"To get a call from Jordan Peele out of the blue was really a dream," Michael Abels says. The composer had been trying to break into film scoring but had "not really made any headway in the industry," he remembers. In the meantime, he was writing orchestra music and posting the live recordings on YouTube. One of those pieces was Abels' "Urban Legends."
"It had a couple dozen hits and one of them was Jordan, when he was looking for someone to score Get Out," the composer shares. "He was looking for someone who could write in a really scary style but also who understood the African American experience. So, he had the producers hunt me down."
Abels has been writing music his entire life, so he was more than prepared when the call came. He made his feature debut with the score for 2017's Get Out, weaving together Swahili vocals and bluegrass influences for one of the decade's most unforgettable soundtracks, and reunited with Peele for 2019's Us, crafting hip-hop infused compositions that equally defied genre expectations.
Their latest collaboration, Nope, might be the pair's most ambitious to date.
"It was clear that the film was a lot bigger in scale than any of the others," Abels says in conversation with Nope star Brandon Perea for The Academy. "It was important that the music step up too and fill that space and play into what a big summer movie needs to be — but in the world of Jordan Peele, which no one has seen yet."
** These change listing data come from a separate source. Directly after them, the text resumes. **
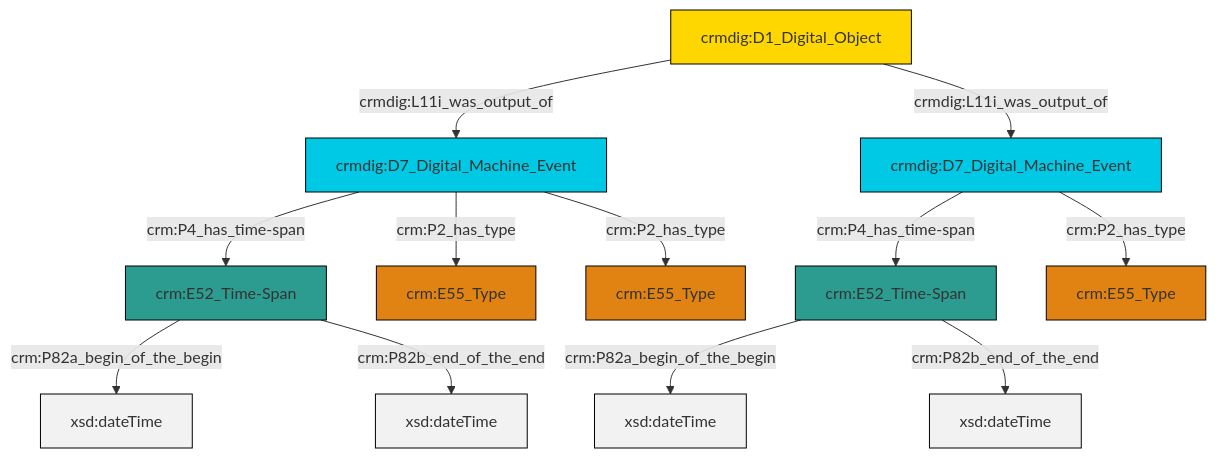
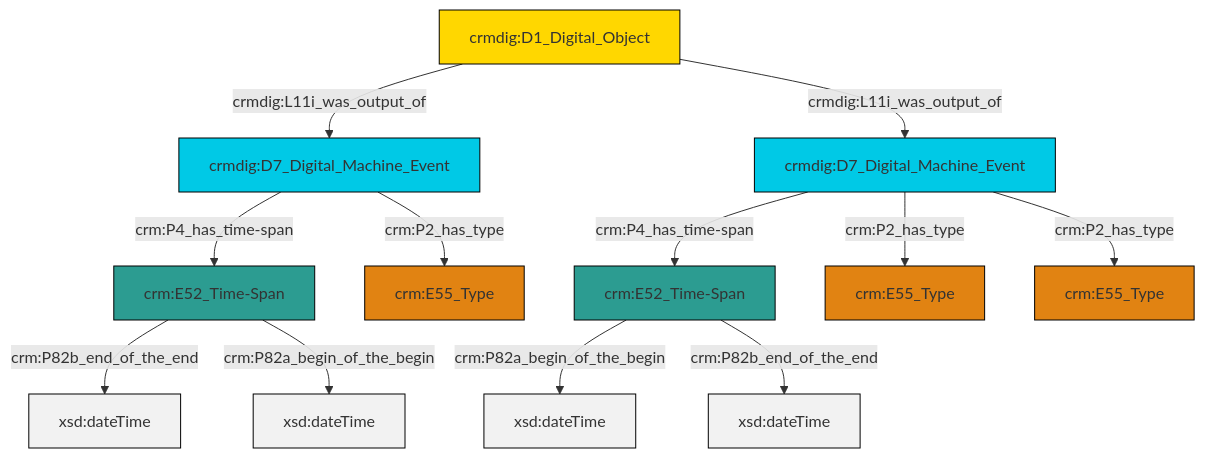
One commit to swiss-art-research-net/reference-data-models changed the diagram in et/doCSV/ttl/mmd/do_existence.ttl.mmd. Above: the diagram before and after it, drawn with Mermaid. The commit also changed 124 other files, not shown here.

```diff
--- a/et/doCSV/ttl/mmd/do_existence.ttl.mmd
+++ b/et/doCSV/ttl/mmd/do_existence.ttl.mmd
@@ -1,26 +1,26 @@
 graph TD
 classDef Literal fill:#f2f2f2,stroke:#000000;
 classDef CRM_Entity fill:#FFFFFF,stroke:#000000;
 classDef Temporal_Entity fill:#00C9E6, stroke:#000000;
 classDef Type fill:#E18312, stroke:#000000;
 classDef Time-Span fill:#2C9C91, stroke:#000000;
 classDef Appellation fill:#FFEB7F, stroke:#000000;
 classDef Place fill:#008836, stroke:#000000;
 classDef Persistent_Item fill:#B266B2, stroke:#000000;
 classDef Conceptual_Object fill:#FFD700, stroke:#000000;
 classDef Physical_Thing fill:#D2B48C, stroke:#000000;
 classDef Actor fill:#f58aad, stroke:#000000;
 classDef PC_Classes fill:#4ce600, stroke:#000000;
 classDef Multi fill:#cccccc,stroke:#000000;
 
-0["crm:E52_Time-Span"]:::Time-Span -->|crm:P82a_begin_of_the_begin| 1[xsd:dateTime]:::Literal
-6["crmdig:D7_Digital_Machine_Event"]:::Temporal_Entity -->|crm:P2_has_type| 4["crm:E55_Type"]:::Type
-8["crmdig:D1_Digital_Object"]:::Conceptual_Object -->|crmdig:L11i_was_output_of| 6["crmdig:D7_Digital_Machine_Event"]:::Temporal_Entity
-10["crm:E52_Time-Span"]:::Time-Span -->|crm:P82a_begin_of_the_begin| 14[xsd:dateTime]:::Literal
-15["crmdig:D7_Digital_Machine_Event"]:::Temporal_Entity -->|crm:P4_has_time-span| 0["crm:E52_Time-Span"]:::Time-Span
-8["crmdig:D1_Digital_Object"]:::Conceptual_Object -->|crmdig:L11i_was_output_of| 15["crmdig:D7_Digital_Machine_Event"]:::Temporal_Entity
-15["crmdig:D7_Digital_Machine_Event"]:::Temporal_Entity -->|crm:P2_has_type| 16["crm:E55_Type"]:::Type
-6["crmdig:D7_Digital_Machine_Event"]:::Temporal_Entity -->|crm:P4_has_time-span| 10["crm:E52_Time-Span"]:::Time-Span
-0["crm:E52_Time-Span"]:::Time-Span -->|crm:P82b_end_of_the_end| 18[xsd:dateTime]:::Literal
-10["crm:E52_Time-Span"]:::Time-Span -->|crm:P82b_end_of_the_end| 19[xsd:dateTime]:::Literal
-6["crmdig:D7_Digital_Machine_Event"]:::Temporal_Entity -->|crm:P2_has_type| 2["crm:E55_Type"]:::Type
+0["crm:E52_Time-Span"]:::Time-Span -->|crm:P82b_end_of_the_end| 1[xsd:dateTime]:::Literal
+0["crm:E52_Time-Span"]:::Time-Span -->|crm:P82a_begin_of_the_begin| 4[xsd:dateTime]:::Literal
+5["crmdig:D7_Digital_Machine_Event"]:::Temporal_Entity -->|crm:P4_has_time-span| 0["crm:E52_Time-Span"]:::Time-Span
+10["crm:E52_Time-Span"]:::Time-Span -->|crm:P82a_begin_of_the_begin| 11[xsd:dateTime]:::Literal
+12["crmdig:D1_Digital_Object"]:::Conceptual_Object -->|crmdig:L11i_was_output_of| 5["crmdig:D7_Digital_Machine_Event"]:::Temporal_Entity
+14["crmdig:D7_Digital_Machine_Event"]:::Temporal_Entity -->|crm:P4_has_time-span| 10["crm:E52_Time-Span"]:::Time-Span
+14["crmdig:D7_Digital_Machine_Event"]:::Temporal_Entity -->|crm:P2_has_type| 2["crm:E55_Type"]:::Type
+5["crmdig:D7_Digital_Machine_Event"]:::Temporal_Entity -->|crm:P2_has_type| 17["crm:E55_Type"]:::Type
+10["crm:E52_Time-Span"]:::Time-Span -->|crm:P82b_end_of_the_end| 20[xsd:dateTime]:::Literal
+12["crmdig:D1_Digital_Object"]:::Conceptual_Object -->|crmdig:L11i_was_output_of| 14["crmdig:D7_Digital_Machine_Event"]:::Temporal_Entity
+14["crmdig:D7_Digital_Machine_Event"]:::Temporal_Entity -->|crm:P2_has_type| 6["crm:E55_Type"]:::Type
```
Nope is set in a remote gulch of inland California and follows siblings OJ (Daniel Kaluuya) and Emerald Haywood (Keke Palmer) as they experience a close encounter of the alien kind. Peele conceived the film as the next great American UFO story, though as he is wont to do, it subverts genre conventions as much as it embraces them, which required Abels to create a nerve-shredding soundtrack that combines elements of sci-fi and a touch of Western with the horror-scapes Abels has become known for.
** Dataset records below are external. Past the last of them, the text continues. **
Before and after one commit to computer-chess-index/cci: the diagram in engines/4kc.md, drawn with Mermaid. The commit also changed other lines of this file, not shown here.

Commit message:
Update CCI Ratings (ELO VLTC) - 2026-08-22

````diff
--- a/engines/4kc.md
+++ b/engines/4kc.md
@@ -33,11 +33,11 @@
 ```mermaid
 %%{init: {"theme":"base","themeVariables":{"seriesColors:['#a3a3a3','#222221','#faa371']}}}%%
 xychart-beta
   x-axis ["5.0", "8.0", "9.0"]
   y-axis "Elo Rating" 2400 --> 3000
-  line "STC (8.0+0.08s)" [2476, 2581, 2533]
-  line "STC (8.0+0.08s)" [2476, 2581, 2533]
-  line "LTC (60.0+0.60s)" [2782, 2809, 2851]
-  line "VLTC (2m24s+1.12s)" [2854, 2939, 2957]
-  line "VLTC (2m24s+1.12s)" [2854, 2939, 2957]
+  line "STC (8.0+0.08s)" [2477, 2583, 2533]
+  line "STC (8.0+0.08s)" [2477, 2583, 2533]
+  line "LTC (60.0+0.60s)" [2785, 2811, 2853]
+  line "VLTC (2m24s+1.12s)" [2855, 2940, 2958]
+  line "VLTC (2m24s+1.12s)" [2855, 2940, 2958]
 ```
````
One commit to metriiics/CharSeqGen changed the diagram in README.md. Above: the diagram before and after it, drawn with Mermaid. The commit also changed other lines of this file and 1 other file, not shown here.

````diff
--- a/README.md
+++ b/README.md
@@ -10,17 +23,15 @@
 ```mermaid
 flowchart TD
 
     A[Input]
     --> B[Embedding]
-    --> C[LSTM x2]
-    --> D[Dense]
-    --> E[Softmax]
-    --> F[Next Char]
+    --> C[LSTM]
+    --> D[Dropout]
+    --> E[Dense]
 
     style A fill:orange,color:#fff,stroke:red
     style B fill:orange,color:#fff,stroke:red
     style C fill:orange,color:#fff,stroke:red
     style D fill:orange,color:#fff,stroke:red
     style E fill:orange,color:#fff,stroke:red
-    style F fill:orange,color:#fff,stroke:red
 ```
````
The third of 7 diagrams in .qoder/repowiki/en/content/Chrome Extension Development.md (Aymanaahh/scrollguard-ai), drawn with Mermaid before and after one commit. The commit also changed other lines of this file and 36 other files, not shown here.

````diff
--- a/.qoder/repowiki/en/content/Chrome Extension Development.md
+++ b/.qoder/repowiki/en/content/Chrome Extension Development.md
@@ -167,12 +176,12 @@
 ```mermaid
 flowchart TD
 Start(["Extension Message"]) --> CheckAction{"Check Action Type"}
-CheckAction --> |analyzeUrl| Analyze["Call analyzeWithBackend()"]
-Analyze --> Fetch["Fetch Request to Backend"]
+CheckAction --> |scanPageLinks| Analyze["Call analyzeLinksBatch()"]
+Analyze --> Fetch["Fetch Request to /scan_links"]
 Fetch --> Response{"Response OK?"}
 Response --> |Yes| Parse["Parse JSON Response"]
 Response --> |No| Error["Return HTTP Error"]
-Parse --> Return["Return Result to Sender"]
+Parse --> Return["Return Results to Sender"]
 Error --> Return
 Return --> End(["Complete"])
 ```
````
"Every director has a really specific idea of music that they begin with and they work with the composer to help find the unique score to their film," Abels says. "Jordan's instructions to me was that it's a bad miracle, and the music has to be part, 'Oh s***!' and one part, 'Oh my god.' So, the music I'm doing is trying to do that."
Abels (who co-founded the Composers Diversity Collective, an advocacy group to increase visibility of composers of color in media) reveals that his most important conversations with Peele revolved around fine-tuning the specific rhythms he was composing for Nope. "Some rhythms make you wanna dance, and some let you know that something bad's about to happen and maybe you oughta run and not dance," he says.
"The difference between those is kind of slight sometimes," he details. "So, when I'm coming up with rhythms, I always want them to be ones that make people want to dance a little, and sometimes [Jordan will] say, 'That's not scary enough.' And I have to go back and I'll make it less dancey and more scary."
And then, at a certain point, the music stops.
"Jordan really uses the slowdown of music and sound as a warning sign," Abels says, "to let you know that something really bad's about to happen."
Watch the full conversation between Michael Abels and Brandon Perea below.